You also get no possibility of margin calls or deficits because of the utilization of options. This doesn't mean investing in options is wrong or unethical, just that unethical companies push many people disportionately into the sector, and not much more than separating them from their money happens, as they continue to "churn" or turn over their money, gaining a commission each time the practice is enacted.
Although these types of commodity futures brokerages could be anywhere in the USA, the majority are on the east coast of southern Florida or in the Los Angeles region.
After selecting a commodity brokerage options and futures company, then comes the important part of making a decision on who your individual broker will be.
The two most important aspects here are experience and knowledge of commodities markets, and absolute honesty and integrity.
Because you should be looking at a long term relationship with a commodities futures broker, you should also fell like that individual is able to communicate well with you, so personality could be a secondary element of importance. The reason that's so important with a futures broker is even if you're doing farely well with you investments, you could start to have doubts if open communication isn't one of the strengths of the broker.
From there, make sure you communicate your goals and purpose for investing in futures or options, as they could even change from trade to trade, depending on why you're entering the commodities market.
Finally, in choosing a broker make sure they're knowledgeable about whatever commodities options or futures sector you want to invest in. You don't want him to be good in grains but not know about precious metals. You want him to be good in both if that's part of your commodity investing strategy.

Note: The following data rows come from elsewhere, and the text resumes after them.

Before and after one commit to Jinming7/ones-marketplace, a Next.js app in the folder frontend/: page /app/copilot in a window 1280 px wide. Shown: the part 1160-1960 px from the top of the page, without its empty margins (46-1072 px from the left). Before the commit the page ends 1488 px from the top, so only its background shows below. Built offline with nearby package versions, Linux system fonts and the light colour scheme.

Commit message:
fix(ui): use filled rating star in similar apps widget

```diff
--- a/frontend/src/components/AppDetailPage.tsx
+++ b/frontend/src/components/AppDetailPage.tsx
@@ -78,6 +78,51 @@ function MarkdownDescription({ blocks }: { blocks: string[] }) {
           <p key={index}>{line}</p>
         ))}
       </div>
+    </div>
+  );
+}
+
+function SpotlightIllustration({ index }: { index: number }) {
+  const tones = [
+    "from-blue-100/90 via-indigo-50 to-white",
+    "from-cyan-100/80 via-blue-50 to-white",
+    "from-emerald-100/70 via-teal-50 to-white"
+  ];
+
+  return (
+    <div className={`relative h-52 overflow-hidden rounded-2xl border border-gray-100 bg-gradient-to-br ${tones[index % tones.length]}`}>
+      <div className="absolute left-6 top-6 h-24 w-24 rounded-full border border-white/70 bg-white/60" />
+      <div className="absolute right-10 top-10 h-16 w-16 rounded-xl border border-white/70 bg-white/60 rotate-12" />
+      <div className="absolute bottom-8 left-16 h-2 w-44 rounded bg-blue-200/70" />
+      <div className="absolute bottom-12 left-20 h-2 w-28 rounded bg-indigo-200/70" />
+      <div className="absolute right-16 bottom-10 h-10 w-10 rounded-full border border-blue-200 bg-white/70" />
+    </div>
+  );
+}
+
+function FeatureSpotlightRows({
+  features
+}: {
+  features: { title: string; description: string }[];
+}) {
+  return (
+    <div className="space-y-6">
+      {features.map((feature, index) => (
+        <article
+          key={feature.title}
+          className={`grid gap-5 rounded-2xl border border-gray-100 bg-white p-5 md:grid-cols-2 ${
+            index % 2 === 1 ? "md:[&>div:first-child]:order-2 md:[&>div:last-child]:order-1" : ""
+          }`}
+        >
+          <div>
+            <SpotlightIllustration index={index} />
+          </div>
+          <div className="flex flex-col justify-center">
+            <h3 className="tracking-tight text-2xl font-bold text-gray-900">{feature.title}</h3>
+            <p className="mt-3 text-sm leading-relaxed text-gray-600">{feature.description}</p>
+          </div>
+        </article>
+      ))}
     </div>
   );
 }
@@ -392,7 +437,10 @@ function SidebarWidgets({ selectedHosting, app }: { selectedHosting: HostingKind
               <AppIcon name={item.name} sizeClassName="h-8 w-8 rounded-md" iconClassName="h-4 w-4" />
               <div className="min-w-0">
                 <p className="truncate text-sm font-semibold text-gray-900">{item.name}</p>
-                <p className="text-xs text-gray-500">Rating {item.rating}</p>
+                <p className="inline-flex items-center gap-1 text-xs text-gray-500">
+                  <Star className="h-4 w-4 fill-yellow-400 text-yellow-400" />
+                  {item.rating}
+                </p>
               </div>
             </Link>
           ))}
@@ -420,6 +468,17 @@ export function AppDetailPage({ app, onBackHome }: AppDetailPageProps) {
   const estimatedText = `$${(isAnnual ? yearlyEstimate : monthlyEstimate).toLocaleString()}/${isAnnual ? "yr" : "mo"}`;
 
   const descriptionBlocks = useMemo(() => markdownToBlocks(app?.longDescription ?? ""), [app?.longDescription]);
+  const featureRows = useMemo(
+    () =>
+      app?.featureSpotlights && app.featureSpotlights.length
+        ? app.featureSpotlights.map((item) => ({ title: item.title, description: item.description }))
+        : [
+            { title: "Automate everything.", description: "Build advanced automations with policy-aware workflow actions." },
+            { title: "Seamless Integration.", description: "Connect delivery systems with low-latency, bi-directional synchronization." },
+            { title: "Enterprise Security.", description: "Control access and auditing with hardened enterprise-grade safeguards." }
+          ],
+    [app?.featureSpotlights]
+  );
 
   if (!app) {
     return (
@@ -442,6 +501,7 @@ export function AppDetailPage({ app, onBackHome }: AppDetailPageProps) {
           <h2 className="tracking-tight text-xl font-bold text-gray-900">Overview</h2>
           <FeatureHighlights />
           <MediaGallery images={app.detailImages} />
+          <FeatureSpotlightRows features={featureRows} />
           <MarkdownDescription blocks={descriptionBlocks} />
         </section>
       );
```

So choose you commodity futures trading firm well, and zero in on the commodity futures broker even more once that is completely. Commodities are going to outperform other investment sectors in the years ahead, and those with a long term strategy and who do their homework will be much more successful than those that don't.